Bangkok Post » Post Blogs
Saturday, May 23, 2009
Cannes Day 11: The rite of spring
Ahhhhhhh. The Palme d’Or will be announced this evening French time) and the race is finally coming to an end. After a slow start, Cannes produces a fairly good year, with a number of solid films, a few shocks, a few boos, and a lively atmosphere that testifies to the health of autuer cinema. Journalists come here every year with the expectation to be blown away, to see something undescribable, unclassifiable, something that will reinvent cinema and shift the paradigm – that’s wishful thinking. Such tectonic shift happens, maybe, once every 10 or 20 years, if not more, while the rest is the hibernation and the festering period before the wound, the glorious wound, bursts open again.
That means we should be content with the ripe fruit that Cannes produces this spring. There have been strong films like Jacques Audiard’s prison drama “The Prophet”; Elia Suleiman’s ode to a Palestinian family “The Time That Remains”; Michael Hanake’s cold dissection of a Protestant community “The White Ribbon”; Jane Campion’s sad biopic of John Keats “Bright Star”; Quentin Tarantino’s glib, maddening, super-fun “Inglouroius Basterds”; Gasper Noe’s death trip “Enter the Void”; and Lars von Trier’s domestic horror “Antichrist”. In the Un Certain Regard, Raya Martin’s take on the indigenous Filipino tale “Independencia” and Corneliu Porumboiu’s “Police, Adjective” stand out as a unique voice.
The paralell section Directors’ Fortnight is growing even more strongly, with more daring, edgy selection that successful usurped viewers from the Competition. My favourites have been Pedro Costa’s music movie “Ne Change Rien”; Hong San-soo’s hilarious sketch of a pathetic film director “Like You Know It All”; and the Malaysian drama “Karaoke”.
By the way, the closing film of the festival is – as most closing films are – a dud. It happened to be the film I had secretly hoped that at least it would be entertaining, but it’s not to be. “Coco Chanel & Igor Stravinsky” is a dramatised story of the brief affair between the French fashion icon and the Russian-born composer. The movie opens with Stravinsky’s infamous premiere of his brilliantly savage “The Rite of Spring” in Paris in 1913. It’s supposed to be a love story between two revolutionaries: Chanel turns the page in the history of fashion and Stravinsky reinvents the music of the 20th century. But what we got is a tasteless soup of half-hearted romance and unheated sex. The music, mostly the intro section of “The Rite”, is repeated over and over again without any meaning or interpretation. Stravinsky is a great artist, one of my heroes, and here I’m very disappointed.
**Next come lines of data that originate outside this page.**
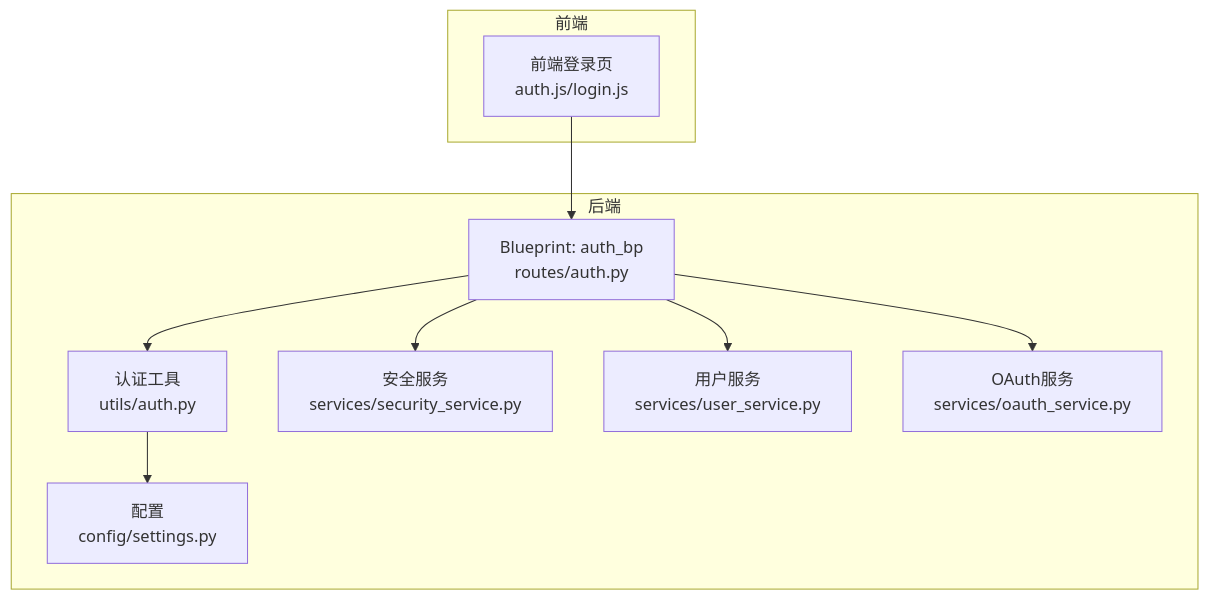
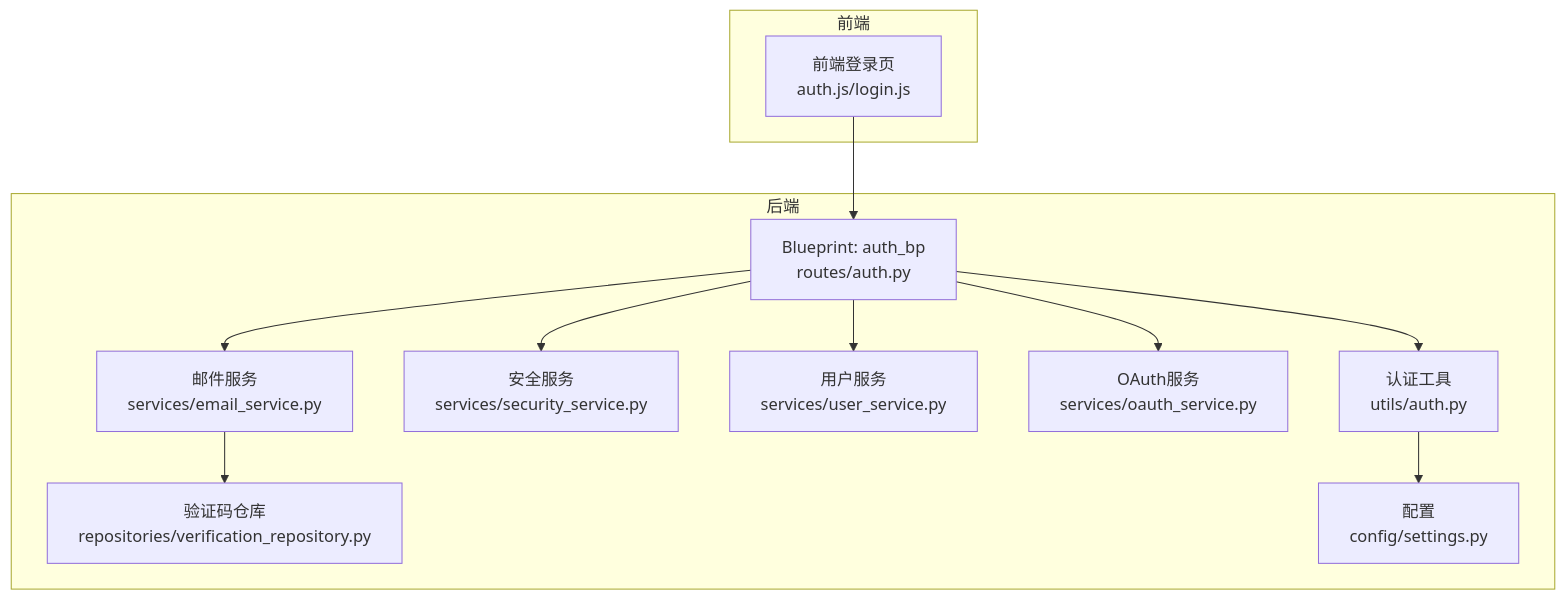
Before and after one commit to joezxh/QuantDinger: the first of 6 diagrams in .qoder/repowiki/zh/content/API参考文档/认证API.md, drawn with Mermaid. The commit also changed other lines of this file and 548 other files, not shown here.

````diff
--- a/.qoder/repowiki/zh/content/API参考文档/认证API.md
+++ b/.qoder/repowiki/zh/content/API参考文档/认证API.md
@@ -37,20 +48,24 @@
 ```mermaid
 graph TB
 subgraph "前端"
 FE_Login["前端登录页<br/>auth.js/login.js"]
 end
 subgraph "后端"
 BP["Blueprint: auth_bp<br/>routes/auth.py"]
 UT["认证工具<br/>utils/auth.py"]
 SEC["安全服务<br/>services/security_service.py"]
 US["用户服务<br/>services/user_service.py"]
 OA["OAuth服务<br/>services/oauth_service.py"]
+ES["邮件服务<br/>services/email_service.py"]
+VR["验证码仓库<br/>repositories/verification_repository.py"]
 CFG["配置<br/>config/settings.py"]
 end
 FE_Login --> BP
 BP --> UT
 BP --> SEC
 BP --> US
 BP --> OA
+BP --> ES
+ES --> VR
 UT --> CFG
 ```
````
That said, there’s another film about the life of Coco Chanel (without the mention of Stravinsky). It stars Audrey Tautou and it’s not part of the Cannes festival, but has been released theatrically in France. There’s a chance that it’ll find its way to Thailand.
My next entry will be the last.
This post has 1 feedback awaiting moderation...
Leave a comment
Recent posts by this blogger
Recent reader comments
- mr.meldrew on One month on: A brief reflection
- pierre corso on Pre-Cannes (and the scourge of volcanic ash)
- Pierre Laburthe on Pre-Cannes (and the scourge of volcanic ash)
- nestor fermin on New Facebook group: We're sick of the Ministry of Culture
- Wilard Van De Bogart on New Facebook group: We're sick of the Ministry of Culture